Lewis Cass Ledyard (April 4, 1851 – January 27, 1932) was a New York City lawyer, a name partner at the firm Carter Ledyard & Milburn, personal counsel to J.P. Morgan, and a president of the New York City Bar Association.

Early life[edit]

Lewis Cass Ledyard was born in Detroit, Michigan, in 1851, to an established American family. His grandfather, General Lewis Cass, had been governor of the Michigan Territory and a United States senator from the state of Michigan, and served as secretary of state under President James Buchanan. His ancestors included Major-General Joseph Spencer, who served in the American Revolution under George Washington, and William Livingston, the first governor of New Jersey.

His father, Henry Ledyard, was a lawyer, diplomat, and mayor of Detroit. His mother, Matilda Frances, was the daughter of General Cass. Lewis Cass Ledyard was the fourth child in a family of three daughters and two sons. His older brother, Henry Brockholst Ledyard, later became president of the Michigan Central Railroad and a well-known philanthropist.

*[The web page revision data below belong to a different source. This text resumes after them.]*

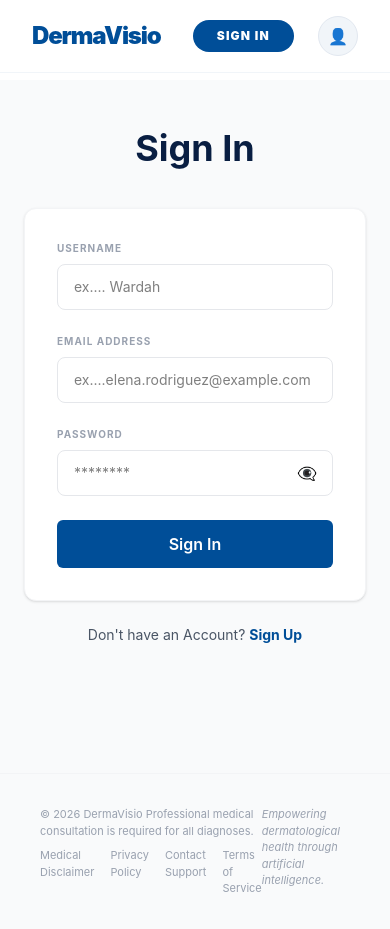
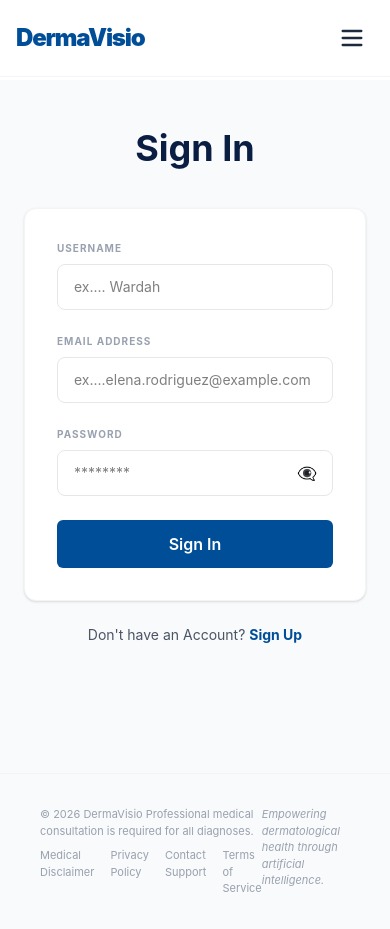
Before and after one commit to zuriys/dermavisio, a React app in the folder apps/frontend/: page /signin in a window 390 px wide. Built offline with nearby package versions, Linux system fonts and the light colour scheme; the HTML template or start-up script is replaced by a standard one.

Commit message:
fix:  Navbar rspnsif + add aboutpage import component

```diff
--- a/apps/frontend/src/components/global/Navbar/index.jsx
+++ b/apps/frontend/src/components/global/Navbar/index.jsx
@@ -1,5 +1,130 @@
+// import React, { useState, useEffect } from "react";
+// import { Link, useLocation, useNavigate } from "react-router-dom";
+// import Button from "../Button";
+// import AuthModal from "../AuthModal";
+
+// const Navbar = ({ isLoggedIn, onLogout }) => {
+//   const location = useLocation();
+//   const navigate = useNavigate();
+//   const [showAuthModal, setShowAuthModal] = useState(false);
+//   const [isScrolled, setIsScrolled] = useState(false);
+
+//   const isHomePage = location.pathname === "/";
+
+//   useEffect(() => {
+//     const handleScroll = () => {
+//       setIsScrolled(window.scrollY > 20);
+//     };
+//     window.addEventListener("scroll", handleScroll);
+//     return () => window.removeEventListener("scroll", handleScroll);
+//   }, []);
+
+//   const handleProtectedClick = (e, targetPath) => {
+//     if (!isLoggedIn) {
+//       e.preventDefault();
+//       setShowAuthModal(true);
+//     } else {
+//       navigate(targetPath);
+//     }
+//   };
+
+//   // HELPER STYLE: Menyamakan ukuran teks agar tidak ada yang gede sendiri
+//   const getMenuClass = (path) => {
+//     const base = "transition-all duration-300 text-sm font-bold  tracking-widest pb-1 ";
+
+//     // Tentukan warna teks:
+//     // Jika di Home & belum scroll -> Putih
+//     // Jika sudah scroll ATAU di halaman lain -> Slate-800 (Gelap)
+//     const colorClass = (isHomePage && !isScrolled) ? "text-white" : "text-slate-800";
+
+//     // Indikator Aktif: Garis bawah biru
+//     const activeClass = location.pathname === path ? " border-b-2 border-blue-500" : " border-b-2 border-transparent opacity-70 hover:opacity-100";
+
+//     return base + colorClass + activeClass;
+//   };
+
+//   return (
+//     <>
+//       <nav
+//         className={`fixed top-0 left-0 w-full z-[100] transition-all duration-500 ${
+//           isHomePage
+//             ? (isScrolled ? "bg-white shadow-md py-4" : "bg-transparent py-6")
+//             : "bg-white border-b border-slate-100 py-4" // Selalu putih jika bukan di Home
+//         }`}
+//       >
+//         <div className="max-w-[1440px] mx-auto px-8 lg:px-20 flex items-center justify-between">
+
+//           {/* LOGO */}
+//           <Link
+//             to="/"
+//             className={`font-black text-2xl tracking-tighter transition-colors duration-300 ${
+//               isHomePage && !isScrolled ? "text-white" : "text-[#004E98]"
+//             }`}
+//           >
+//             DermaVisio
+//           </Link>
+
+//           {/* MENU (UKURAN SAMA SEMUA) */}
+//           <div className="hidden md:flex gap-10">
+//             <Link to="/" className={getMenuClass("/")}>Home</Link>
+//             <button onClick={(e) => handleProtectedClick(e, "/analyze")} className={getMenuClass("/analyze")}>Analyze</button>
+//             <button onClick={(e) => handleProtectedClick(e, "/about")} className={getMenuClass("/about")}>About</button>
+//           </div>
+
+//           {/* Tombol Kanan */}
+//           <div className="flex items-center gap-6">
+//             {isLoggedIn ? (
+//               <button
+//                 onClick={onLogout}
+//                 className={`text-xs font-bold uppercase tracking-wider transition-colors ${
+//                   isHomePage && !isScrolled ? "text-white/80 hover:text-white" : "text-red-600 hover:text-red-700"
+//                 }`}
+//               >
+//                 Logout
+//               </button>
+//             ) : (
+//               <button
+//                 onClick={() => navigate("/signin")}
+//                 className={`px-6 py-2 rounded-full text-xs font-black uppercase tracking-widest transition-all ${
+//                   isHomePage && !isScrolled
+//                     ? "bg-white text-[#004E98] hover:bg-blue-50"
+//                     : "bg-[#004E98] text-white hover:bg-blue-800"
+//                 }`}
+//               >
+//                 Sign In
+//               </button>
+//             )}
+
+//             {/* Avatar Profil */}
+//             <button
+//               onClick={(e) => handleProtectedClick(e, "/profile")}
+//               className={`w-10 h-10 rounded-full flex items-center justify-center transition-all border ${
+//                 isHomePage && !isScrolled
+//                   ? "bg-white/10 border-white/20 text-white"
+//                   : "bg-slate-100 border-slate-200 text-slate-600"
+//               }`}
+//             >
+//               👤
+//             </button>
+//           </div>
+//         </div>
+//       </nav>
+
+//       <AuthModal isOpen={showAuthModal} onClose={() => setShowAuthModal(false)} />
+//     </>
+//   );
+// };
+
+// export default Navbar;
+
+
+
+
+
+
 import React, { useState, useEffect } from "react";
 import { Link, useLocation, useNavigate } from "react-router-dom";
+import { Menu, X, User, LogOut } from "lucide-react"; // Import ikon pendukung
 import Button from "../Button";
 import AuthModal from "../AuthModal";
 
@@ -8,6 +133,7 @@ const Navbar = ({ isLoggedIn, onLogout }) => {
   const navigate = useNavigate();
   const [showAuthModal, setShowAuthModal] = useState(false);
   const [isScrolled, setIsScrolled] = useState(false);
+  const [isMobileMenuOpen, setIsMobileMenuOpen] = useState(false); // State untuk menu HP
 
   const isHomePage = location.pathname === "/";
 
@@ -19,6 +145,11 @@ const Navbar = ({ isLoggedIn, onLogout }) => {
     return () => window.removeEventListener("scroll", handleScroll);
   }, []);
 
+  // Menutup menu mobile setiap kali pindah halaman
+  useEffect(() => {
+    setIsMobileMenuOpen(false);
+  }, [location]);
+
   const handleProtectedClick = (e, targetPath) => {
     if (!isLoggedIn) {
       e.preventDefault();
@@ -28,18 +159,10 @@ const Navbar = ({ isLoggedIn, onLogout }) => {
     }
   };
 
-  // HELPER STYLE: Menyamakan ukuran teks agar tidak ada yang gede sendiri
   const getMenuClass = (path) => {
-    const base = "transition-all duration-300 text-sm font-bold  tracking-widest pb-1 ";
-
-    // Tentukan warna teks:
-    // Jika di Home & belum scroll -> Putih
-    // Jika sudah scroll ATAU di halaman lain -> Slate-800 (Gelap)
+    const base = "transition-all duration-300 text-sm font-bold tracking-wider pb-1 ";
     const colorClass = (isHomePage && !isScrolled) ? "text-white" : "text-slate-800";
-
-    // Indikator Aktif: Garis bawah biru
     const activeClass = location.pathname === path ? " border-b-2 border-blue-500" : " border-b-2 border-transparent opacity-70 hover:opacity-100";
-
     return base + colorClass + activeClass;
   };
 
@@ -49,10 +172,10 @@ const Navbar = ({ isLoggedIn, onLogout }) => {
         className={`fixed top-0 left-0 w-full z-[100] transition-all duration-500 ${
           isHomePage
             ? (isScrolled ? "bg-white shadow-md py-4" : "bg-transparent py-6")
-            : "bg-white border-b border-slate-100 py-4" // Selalu putih jika bukan di Home
+            : "bg-white border-b border-slate-100 py-4"
         }`}
       >
-        <div className="max-w-[1440px] mx-auto px-8 lg:px-20 flex items-center justify-between">
+        <div className="max-w-[1440px] mx-auto px-4 md:px-8 lg:px-20 flex items-center justify-between">
 
           {/* LOGO */}
           <Link
@@ -64,20 +187,22 @@ const Navbar = ({ isLoggedIn, onLogout }) => {
             DermaVisio
           </Link>
 
-          {/* MENU (UKURAN SAMA SEMUA) */}
+          {/* MENU DESKTOP (Tersembunyi di Mobile) */}
           <div className="hidden md:flex gap-10">
             <Link to="/" className={getMenuClass("/")}>Home</Link>
             <button onClick={(e) => handleProtectedClick(e, "/analyze")} className={getMenuClass("/analyze")}>Analyze</button>
             <button onClick={(e) => handleProtectedClick(e, "/about")} className={getMenuClass("/about")}>About</button>
           </div>
 
-          {/* Tombol Kanan */}
-          <div className="flex items-center gap-6">
+          {/* ACTIONS (Desktop & Mobile) */}
+          <div className="flex items-center gap-3 md:gap-6">
+            {/* Tombol Sign In / Logout - Sembunyikan di Mobile yang sangat kecil jika perlu */}
+            <div className="hidden sm:block">
               {isLoggedIn ? (
                 <button
                   onClick={onLogout}
                   className={`text-xs font-bold uppercase tracking-wider transition-colors ${
-                  isHomePage && !isScrolled ? "text-white/80 hover:text-white" : "text-red-600 hover:text-red-700"
+                    isHomePage && !isScrolled ? "text-white/80 hover:text-white" : "text-red-600"
                   }`}
                 >
                   Logout
@@ -88,24 +213,65 @@ const Navbar = ({ isLoggedIn, onLogout }) => {
                   className={`px-6 py-2 rounded-full text-xs font-black uppercase tracking-widest transition-all ${
                     isHomePage && !isScrolled
                       ? "bg-white text-[#004E98] hover:bg-blue-50"
-                    : "bg-[#004E98] text-white hover:bg-blue-800"
+                      : "bg-[#004E98] text-white"
                   }`}
                 >
                   Sign In
                 </button>
               )}
+            </div>
 
-            {/* Avatar Profil */}
+            {/* Avatar Profil (Desktop) */}
             <button
               onClick={(e) => handleProtectedClick(e, "/profile")}
-              className={`w-10 h-10 rounded-full flex items-center justify-center transition-all border ${
+              className={`hidden sm:flex w-10 h-10 rounded-full items-center justify-center transition-all border ${
                 isHomePage && !isScrolled
                   ? "bg-white/10 border-white/20 text-white"
                   : "bg-slate-100 border-slate-200 text-slate-600"
               }`}
             >
-              👤
+              <User size={20} />
             </button>
+
+            {/* TOMBOL HAMBURGER (Hanya muncul di Mobile) */}
+            <button
+              onClick={() => setIsMobileMenuOpen(!isMobileMenuOpen)}
+              className={`md:hidden p-2 rounded-xl transition-colors ${
+                isHomePage && !isScrolled ? "text-white hover:bg-white/10" : "text-slate-800 hover:bg-slate-100"
+              }`}
+            >
+              {isMobileMenuOpen ? <X size={28} /> : <Menu size={28} />}
+            </button>
+          </div>
+        </div>
+
+        {/* --- MOBILE MENU OVERLAY --- */}
+        <div className={`fixed inset-0 top-[72px] bg-white z-[90] md:hidden transition-all duration-300 ease-in-out ${
+          isMobileMenuOpen ? "opacity-100 translate-x-0" : "opacity-0 translate-x-full pointer-events-none"
+        }`}>
+          <div className="flex flex-col p-6 gap-6 h-full bg-white">
+            <Link to="/" className="text-2xl font-bold text-slate-800 border-b border-slate-50 pb-4">Home</Link>
+            <button onClick={(e) => handleProtectedClick(e, "/analyze")} className="text-left text-2xl font-bold text-slate-800 border-b border-slate-50 pb-4">Analyze</button>
+            <button onClick={(e) => handleProtectedClick(e, "/about")} className="text-left text-2xl font-bold text-slate-800 border-b border-slate-50 pb-4">About</button>
+            <button onClick={(e) => handleProtectedClick(e, "/profile")} className="text-left text-2xl font-bold text-slate-800 border-b border-slate-50 pb-4">Profile</button>
+
+            <div className="mt-auto pb-10">
+              {isLoggedIn ? (
+                <button
+                  onClick={onLogout}
+                  className="w-full flex items-center justify-center gap-3 py-4 bg-red-50 text-red-600 rounded-2xl font-bold"
+                >
+                  <LogOut size={20} /> Logout Account
+                </button>
+              ) : (
+                <button
+                  onClick={() => navigate("/signin")}
+                  className="w-full py-4 bg-[#004E98] text-white rounded-2xl font-bold text-center"
+                >
+                  Sign In to DermaVisio
+                </button>
+              )}
+            </div>
           </div>
         </div>
       </nav>
```
Also changed, not shown: apps/frontend/src/pages/About.jsx (+11 -0 lines). Lines whose indentation alone changed are shown as unchanged.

Education[edit]

Lewis Cass Ledyard matriculated at Columbia College in 1868, but transferred after his freshman year to Harvard, where he received his Bachelor of Arts degree in 1872. He subsequently attended Harvard Law School, where he graduated with Master of Arts and Bachelor of Laws degrees in 1875. He then moved to New York City, where he was admitted to the bar in 1875, becoming a sixth generation lawyer in his family.[1]

Practice[edit]

In 1875, Ledyard was introduced to the lawyer James C. Carter, and joined his firm, then known as Scudder & Carter, the same year. He was admitted to partnership in 1880. In 1904, the lawyer John G. Milburn of Buffalo joined, creating the modern firm of Carter, Ledyard & Milburn.

Ledyard, who had a personal interest in sailing, began his practice in admiralty law, but soon expanded into general practice. Following the passage of the Sherman Antitrust Act in 1890, Ledyard became a prominent adviser to the steel, petroleum, and tobacco industries. In 1911, when the United States Supreme Court ruled the American Tobacco Company to be in violation of the Sherman Act, Ledyard oversaw the company’s corporate restructuring.[2] Ledyard also served as counsel to the United States Steel Corporation and the New York Stock Exchange, as well as personal counsel to John Pierpont Morgan.[3]

In 1903, Ledyard also oversaw the passage of a bill in the New York State Legislature requiring the electrification of the rail lines at Grand Central Station following a deadly train collision in 1902. The bill and subsequent improvements resulted in the covering of the railroad tracks outside the station, the extension of Park Avenue, and the expansion of valuable real estate in the surrounding area.[4]

Civic involvement[edit]

In addition to his professional career, Ledyard was a prominent figure in New York society and civic life. Along with John Lambert Cadwalader, he was a founder of the New York Public Library. He served as a trustee of the Metropolitan Museum of Art and the Pierpont Morgan Library, and was a founding trustee of the Frick Collection.

He served on a number of corporate boards including First National Bank of New York, United States Trust Company of New York, Great Northern Paper Company, American Express Company, Atlantic Mutual Insurance Company, National Park Bank, and several railroads.

Death[edit]

Lewis Cass Ledyard died at his home in New York City on January 27, 1932.

He was buried at the Island Cemetery in Newport, Rhode Island.

References[edit]

  1. ^ Sheldon, Edward. "Memorial of Lewis Cass Ledyard." The Association of the Bar of the City of New York. 1932. p. 363
  2. ^ United States v. American Tobacco Co., 221 U.S. 106 (1911)
  3. ^ Psi Upsilon (1932), The diamond of Psi Upsilon, 18, Psi Upsilon Fraternity, p. 170-171
  4. ^ Edward Sheldon. "Memorial of Lewis Cass Ledyard." The Association of the Bar of the City of New York. 1932. p. 368.

Sources[edit]